13. That at first you will be bored by dump trucks, marine animals and the Cincinnati Bengals, but eventually you will find yourself caring, and doing things like pointing out backhoes and asking after Joe Burrow’s torn ligament.

14. That every year, the amount of papers they proudly bring home to show you will double, and that there’s no two ways about it: You have to throw 99 percent them away after bedtime…and then blame your spouse when your child finds his self-portrait in the recycling bin the next morning and brings it to you like evidence in a murder trial.

15. Similarly, that every drawer in your house will eventually be filled with crayons, medicine cups and those stupid gummy grabby hands they give out in goodie bags. You can purge them every few months, but try to leave one or two hanging around, so you can find them when the kids are older like a little time capsule in your bedside table.

16. That the school picture photo package is expensive as hell. Buy it anyway. Add a magnet.

17. That it’s OK to think your kid is a genius. (She is!) Just don’t tell anybody about it.

18. That unless you are an actual sociopath, most parenting “shoulds” come naturally: Narrating your world. Soothing an infant. Showing your love is unconditional. Read less, unfollow those gentle parenting accounts and trust yourself more.

19. That life is a Modest Mouse song, and the years go fast and the days go so slow.

20. That even when they can read without your help, shower without your presence, make plans with their friends without your 14-text-message-coordination—they still need you. Yours is the home they come back to, the approval they seek, the scrambled eggs that are a notch above everyone else’s. Let them go with grace, and hug them tighter with abandon.

jillian quint

Editor-in-Chief, Avid Reader, Wallpaper Enthusiast

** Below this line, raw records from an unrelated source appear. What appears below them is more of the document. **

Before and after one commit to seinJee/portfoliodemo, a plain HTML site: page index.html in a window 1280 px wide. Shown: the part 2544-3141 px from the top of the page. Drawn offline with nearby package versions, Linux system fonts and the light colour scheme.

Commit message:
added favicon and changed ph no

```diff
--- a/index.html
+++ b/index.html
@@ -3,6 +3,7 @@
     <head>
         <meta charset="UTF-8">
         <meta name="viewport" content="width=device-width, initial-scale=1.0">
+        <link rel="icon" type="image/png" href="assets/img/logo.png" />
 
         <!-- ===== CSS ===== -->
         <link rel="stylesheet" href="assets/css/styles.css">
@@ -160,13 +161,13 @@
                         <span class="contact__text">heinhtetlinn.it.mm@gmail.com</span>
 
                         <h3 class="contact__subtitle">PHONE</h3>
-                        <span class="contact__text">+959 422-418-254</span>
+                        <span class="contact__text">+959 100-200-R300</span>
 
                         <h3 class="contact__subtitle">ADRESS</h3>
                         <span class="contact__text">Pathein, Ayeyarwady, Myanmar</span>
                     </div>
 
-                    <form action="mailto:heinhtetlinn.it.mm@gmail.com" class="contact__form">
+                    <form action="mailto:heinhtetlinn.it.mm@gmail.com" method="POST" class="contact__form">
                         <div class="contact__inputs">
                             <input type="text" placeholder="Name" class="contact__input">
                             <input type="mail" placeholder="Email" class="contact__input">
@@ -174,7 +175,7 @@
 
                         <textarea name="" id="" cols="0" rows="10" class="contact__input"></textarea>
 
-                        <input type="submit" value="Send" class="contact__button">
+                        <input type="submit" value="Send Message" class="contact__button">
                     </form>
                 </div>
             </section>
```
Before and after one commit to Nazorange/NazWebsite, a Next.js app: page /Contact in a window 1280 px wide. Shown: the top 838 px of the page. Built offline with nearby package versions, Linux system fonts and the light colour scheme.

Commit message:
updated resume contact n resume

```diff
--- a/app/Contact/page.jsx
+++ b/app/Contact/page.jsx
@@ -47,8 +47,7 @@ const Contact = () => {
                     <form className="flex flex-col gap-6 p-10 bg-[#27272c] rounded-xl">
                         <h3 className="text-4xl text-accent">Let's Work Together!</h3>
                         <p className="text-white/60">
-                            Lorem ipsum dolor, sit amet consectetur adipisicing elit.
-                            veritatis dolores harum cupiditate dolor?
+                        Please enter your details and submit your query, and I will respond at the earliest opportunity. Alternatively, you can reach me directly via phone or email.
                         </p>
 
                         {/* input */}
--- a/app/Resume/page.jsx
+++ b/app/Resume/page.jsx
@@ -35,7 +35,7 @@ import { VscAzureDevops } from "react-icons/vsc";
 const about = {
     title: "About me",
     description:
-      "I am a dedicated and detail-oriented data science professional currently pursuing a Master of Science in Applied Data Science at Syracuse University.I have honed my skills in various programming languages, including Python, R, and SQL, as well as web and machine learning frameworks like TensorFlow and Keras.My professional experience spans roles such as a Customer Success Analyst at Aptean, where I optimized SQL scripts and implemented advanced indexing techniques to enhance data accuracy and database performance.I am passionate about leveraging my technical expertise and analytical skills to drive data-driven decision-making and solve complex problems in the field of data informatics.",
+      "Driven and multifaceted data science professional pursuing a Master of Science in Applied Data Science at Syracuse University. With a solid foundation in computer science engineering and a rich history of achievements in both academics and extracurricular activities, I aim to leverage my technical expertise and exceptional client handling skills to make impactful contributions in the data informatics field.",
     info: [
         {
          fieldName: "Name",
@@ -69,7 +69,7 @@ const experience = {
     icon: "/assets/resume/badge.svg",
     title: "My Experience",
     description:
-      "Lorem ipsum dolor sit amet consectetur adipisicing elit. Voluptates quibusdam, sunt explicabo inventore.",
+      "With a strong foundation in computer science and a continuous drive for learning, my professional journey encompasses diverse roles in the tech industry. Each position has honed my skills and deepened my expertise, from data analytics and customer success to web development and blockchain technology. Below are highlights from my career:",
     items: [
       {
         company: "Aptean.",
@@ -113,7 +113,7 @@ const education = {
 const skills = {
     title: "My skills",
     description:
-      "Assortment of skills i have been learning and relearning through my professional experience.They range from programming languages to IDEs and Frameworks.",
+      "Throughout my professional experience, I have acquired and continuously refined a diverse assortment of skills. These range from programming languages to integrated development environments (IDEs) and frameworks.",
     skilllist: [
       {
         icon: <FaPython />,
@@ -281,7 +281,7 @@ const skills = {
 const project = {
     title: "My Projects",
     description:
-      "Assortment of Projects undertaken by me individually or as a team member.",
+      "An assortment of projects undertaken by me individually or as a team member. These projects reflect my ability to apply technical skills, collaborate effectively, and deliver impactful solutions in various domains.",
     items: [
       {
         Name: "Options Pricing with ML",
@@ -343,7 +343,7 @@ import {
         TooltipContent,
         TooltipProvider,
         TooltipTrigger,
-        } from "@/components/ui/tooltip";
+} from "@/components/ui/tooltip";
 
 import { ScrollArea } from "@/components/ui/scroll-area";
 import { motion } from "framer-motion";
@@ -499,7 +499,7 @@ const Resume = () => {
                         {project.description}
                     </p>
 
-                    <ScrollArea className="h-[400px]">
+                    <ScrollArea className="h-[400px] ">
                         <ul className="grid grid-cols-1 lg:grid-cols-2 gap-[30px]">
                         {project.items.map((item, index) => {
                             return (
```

Jillian Quint is the Editor-in-Chief of PureWow, where she oversees the editorial staff and all the fabulous content you read every day. Jillian began her career as a book editor...